** TASK DESCRIPTION **
Please count how many lines in the entries below contain "family" and reply with the figure alone.
──────
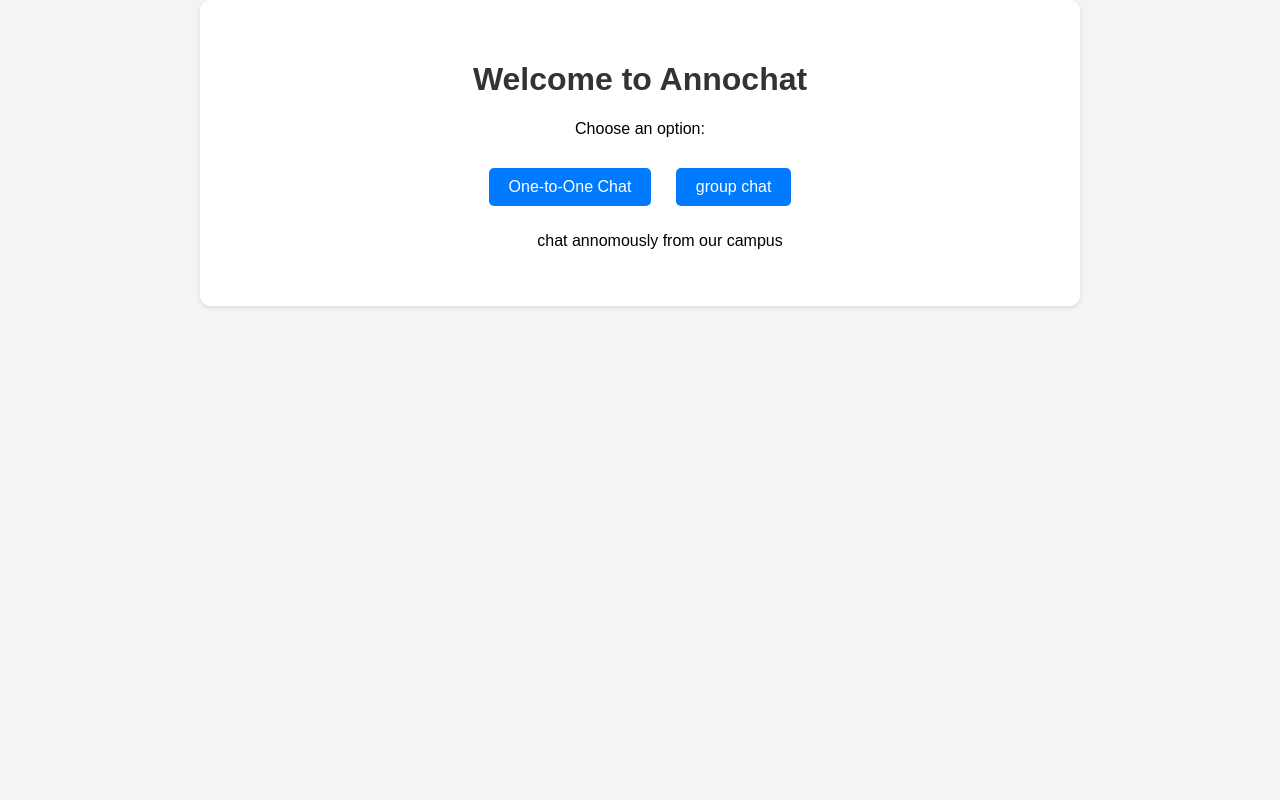
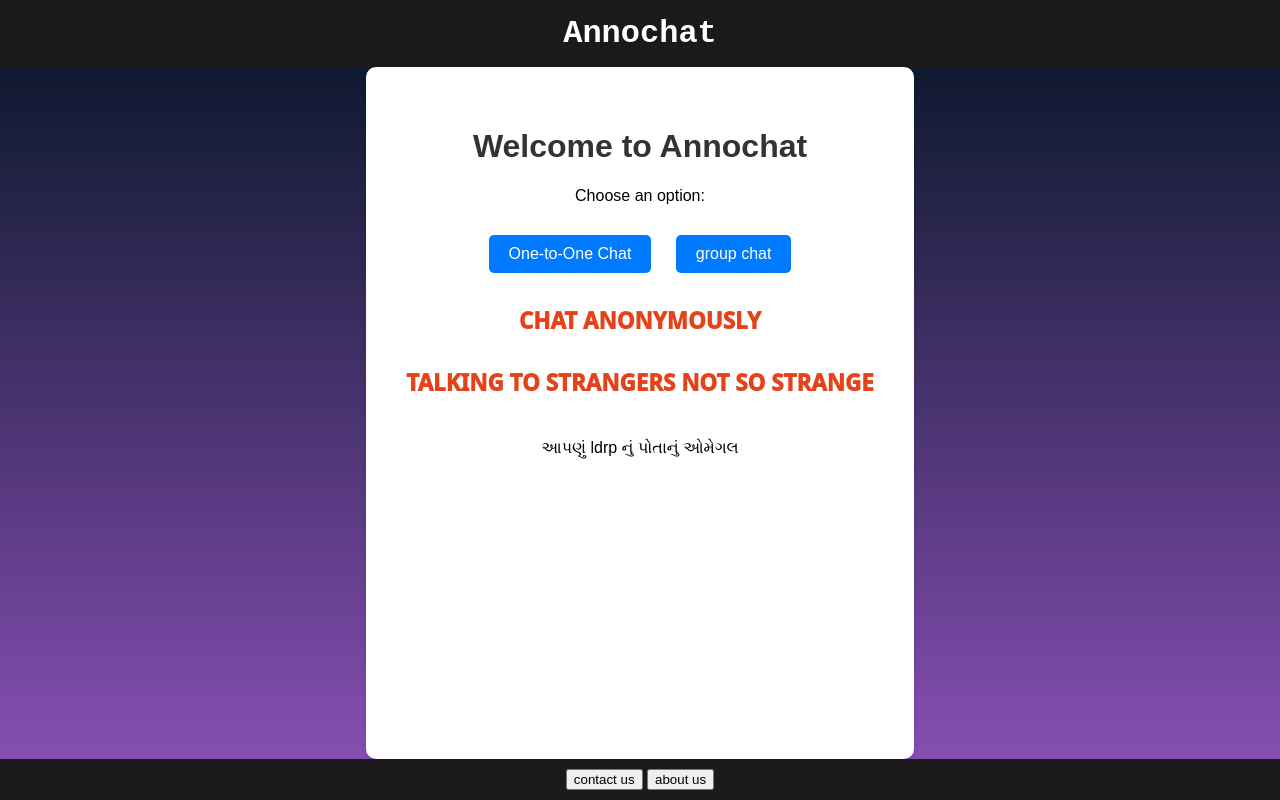
Before and after one commit to lalitkalal5/annochat, a website: page public/index.html in a window 1280 px wide. Drawn offline with Linux system fonts and the light colour scheme.

Commit message:
Update index.html

```diff
--- a/public/index.html
+++ b/public/index.html
@@ -3,17 +3,30 @@
 <head>
   <meta charset="UTF-8">
   <meta name="viewport" content="width=device-width, initial-scale=1.0">
-  <title>Annochat</title>
-  <!-- <link rel=/ href="styles.css"> -->
-</head><style>
+  <title>Chat App</title>
+  <style>
     body {
       font-family: Arial, sans-serif;
       margin: 0;
-  padding: 0;
-  background-color: #f4f4f4;
+      /* padding: 0; */
+      display: flex;
+      flex-direction: column;
+      background-image: linear-gradient(rgb(3, 20, 35),rgb(141, 81, 186));
+      min-height: 100vh;
+    }
+
+    header {
+      background-color: #1b1919;
+      color: white;
+      padding: 15px;
+      text-align: center;
+      font-family: 'Courier New', Courier, monospace;
+      font-size: 2em;
+      font-weight: bold;
     }
 
     .container {
+      flex-grow: 1;
       max-width: 800px;
       margin: 0 auto;
       text-align: center;
@@ -46,19 +59,49 @@ h1 {
       background-color: #0056b3;
     }
 
+    footer {
+      background-color: #1b1919;
+      color: white;
+      text-align: center;
+      padding: 10px;
+      position: sticky;
+      bottom: 0;
+    }p{
+        /* background-color: #1b1919; */
+        color: #e64219;
+        font-weight: 1000;
+        font-size: 1.4em;
+        font-family:system-ui, -apple-system, BlinkMacSystemFont, 'Segoe UI', Roboto, Oxygen, Ubuntu, Cantarell, 'Open Sans', 'Helvetica Neue', sans-serif
+    }
   </style>
+</head>
 <body>
+  <header>
+    Annochat
+  </header>
   <div class="container">
-    <h1>Welcome to Annochat </h1>
-    <p>Choose an option:</p>
+    <h1>Welcome to Annochat</h1>
+    <p1>Choose an option:</p1>
     <div class="options">
        <!-- <a href="http://127.0.0.1:3000//otv" class="option">One-to-One Chat</a> -->
        <a href="/otv" class="option">One-to-One Chat</a>
        <!-- <a href="http://127.0.0.1:3000/grp" class="option">Group Chat</a> -->
 
        <a href="/grp" class="option">group chat</a>
-      <ul>chat annomously from our campus </ul>
+    </div><p>
+        CHAT ANONYMOUSLY
+    </br>  </br>
+        TALKING TO STRANGERS NOT SO STRANGE
+        </p></br>
+<p3>
+    આપણું  ldrp નું  પોતાનું ઓમેગલ
+</p3>
   </div>
+  <footer>
+    <div class="contact">
+        <button href="/contact" class="contact">contact us</button>
+        <button href ="/about" class="about">about us</button>
     </div>
+  </footer>
 </body>
 </html>
```
Lines whose indentation alone changed are shown as unchanged.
──────
** SOLUTION TO THE EXERCISE **
3